### Data shown ###

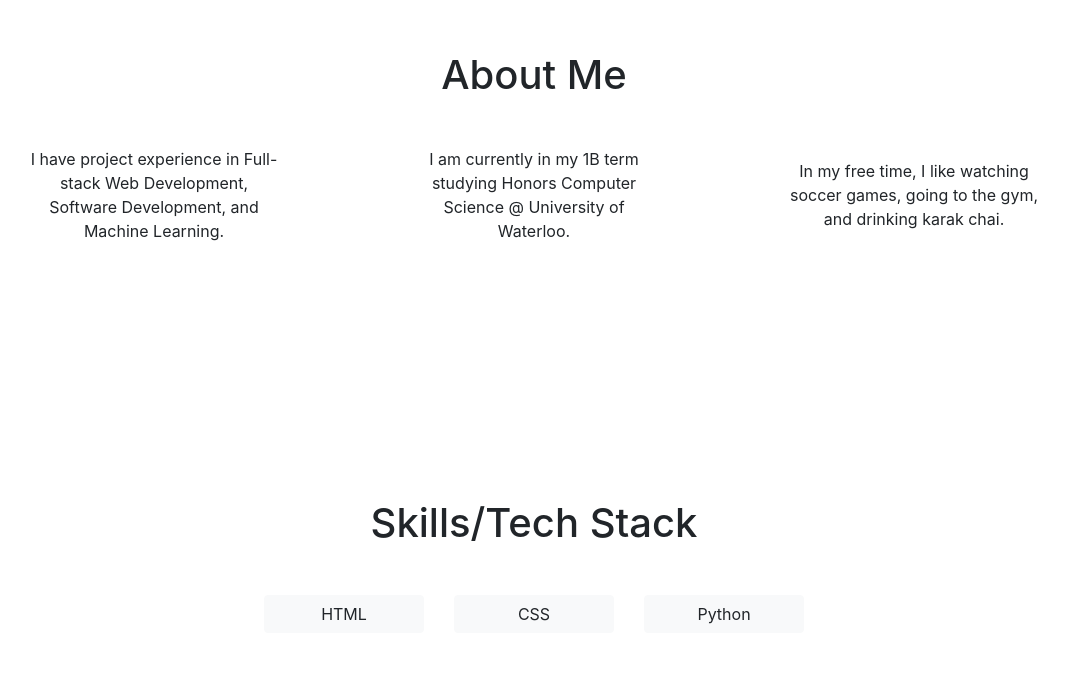
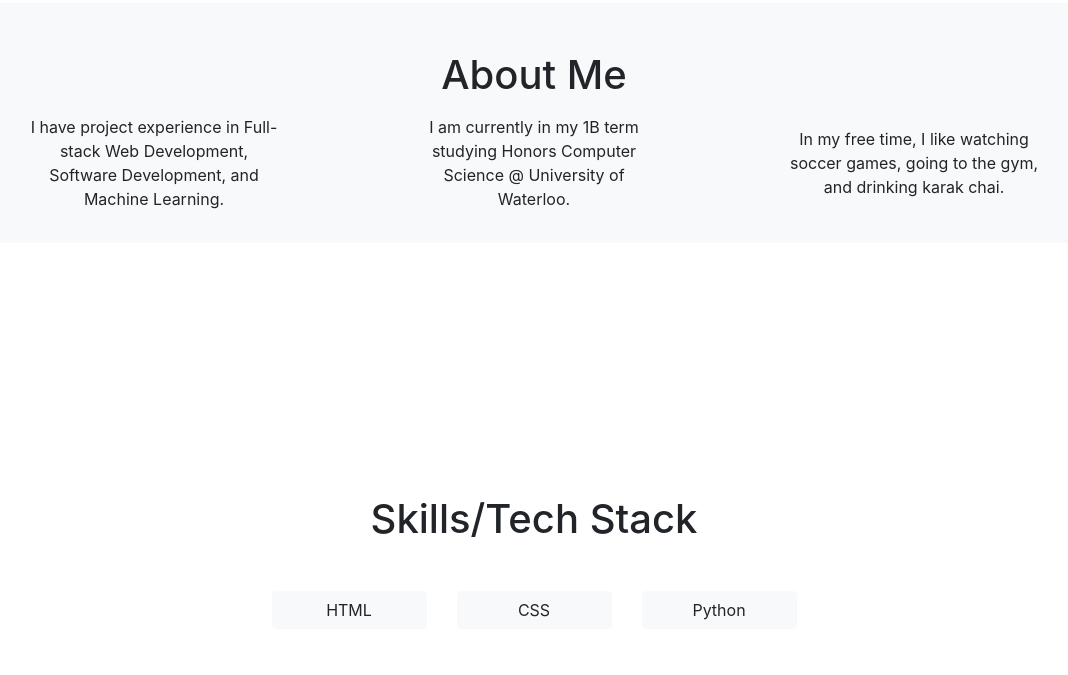
Before and after one commit to ad-world/aryaman-dev, a React (Create React App) app: page / in a window 1280 px wide. Shown: the part 845-1520 px from the top of the page, without its empty margins (106-1174 px from the left). Built offline with nearby package versions, Linux system fonts and the light colour scheme.

Commit message:
centered skills - added bg to about

```diff
--- a/public/index.html
+++ b/public/index.html
@@ -1,16 +1,11 @@
 <!DOCTYPE html>
 <html lang="en">
+
 <head>
   <meta charset="utf-8" />
-    <link rel="icon" href="%PUBLIC_URL%/favicon.ico" />
-    <link rel="stylesheet" href="https://stackpath.bootstrapcdn.com/bootstrap/4.1.0/css/bootstrap.min.css"
-   integrity="sha384-9gVQ4dYFwwWSjIDZnLEWnxCjeSWFphJiwGPXr1jddIhOegiu1FwO5qRGvFXOdJZ4" crossorigin="anonymous">
-    <meta name="viewport" content="width=device-width, initial-scale=1" />
+  <meta name="viewport" content="width=device-width, initial-scale=1, shrink-to-fit=no">
   <meta name="theme-color" content="#000000" />
-    <meta
-      name="Aryaman's Programmer Portfolio"
-      content="Created using React.js"
-    />
+  <meta name="Aryaman's Programmer Portfolio" content="Created using React.js" />
   <link rel="apple-touch-icon" href="%PUBLIC_URL%/logo192.png" />
   <!--
       manifest.json provides metadata used when your web app is installed on a
@@ -26,18 +21,23 @@
       work correctly both with client-side routing and a non-root public URL.
       Learn how to configure a non-root public URL by running `npm run build`.
     -->
+  <link rel="icon" href="%PUBLIC_URL%/favicon.ico" />
+  <link rel="stylesheet" href="https://stackpath.bootstrapcdn.com/bootstrap/4.1.3/css/bootstrap.min.css"
+    integrity="sha384-MCw98/SFnGE8fJT3GXwEOngsV7Zt27NXFoaoApmYm81iuXoPkFOJwJ8ERdknLPMO" crossorigin="anonymous">
   <title>aryaman.dev</title>
   <style>
-      .btn:focus{
-        outline:none;
-        border:none;
+    .btn:focus {
+      outline: none;
+      border: none;
     }
-      .btn:active{
-        outline:none;
-        border:none;
+
+    .btn:active {
+      outline: none;
+      border: none;
     }
   </style>
 </head>
+
 <body>
   <noscript>You need to enable JavaScript to run this app.</noscript>
   <div id="root"></div>
@@ -52,4 +52,5 @@
       To create a production bundle, use `npm run build` or `yarn build`.
     -->
 </body>
+
 </html>
--- a/src/About.js
+++ b/src/About.js
@@ -3,12 +3,12 @@ import { Container, Row, Col } from 'react-bootstrap';
 
 export default function About() {
     return (
-        <Container fluid id="about" style={{height:"50vh"}}>
+        <Container fluid id="about" style={{height:"30vh"}} className="bg-light">
             <Container >
                 <div className="align-items-center text-center">
                     <h1 className="mt-5 pt-5">About Me</h1>
                 </div>
-                <Row className="justify-content-around align-items-center text-center mt-5 align-middle d-flex"
+                <Row className="justify-content-around align-items-center text-center mt-3 align-middle d-flex"
                 >
                     <Col className="col-md-3">I have project experience in Full-stack Web Development, Software Development, and
                     Machine Learning.</Col>
--- a/src/Skills.js
+++ b/src/Skills.js
@@ -4,7 +4,7 @@ import Skill from './Skill'
 
 export default function Skills() {
     return (
-        <Container id="skills" fluid style={{ height: "50vh" }} className="mb-5">
+        <Container id="skills" style={{height:"100vh"}} className="align-middle d-flex align-items-center justify-content-center">
             <Container >
                 <div className="align-items-center text-center">
                     <h1 className="mt-5 pt-5">Skills/Tech Stack</h1>
```
Lines whose indentation alone changed are shown as unchanged.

###

▶ **What the task requires**
Search the records above for the string "width". Copy every line that contains it.

▶ **Your response**
-    <meta name="viewport" content="width=device-width, initial-scale=1" />
+  <meta name="viewport" content="width=device-width, initial-scale=1, shrink-to-fit=no">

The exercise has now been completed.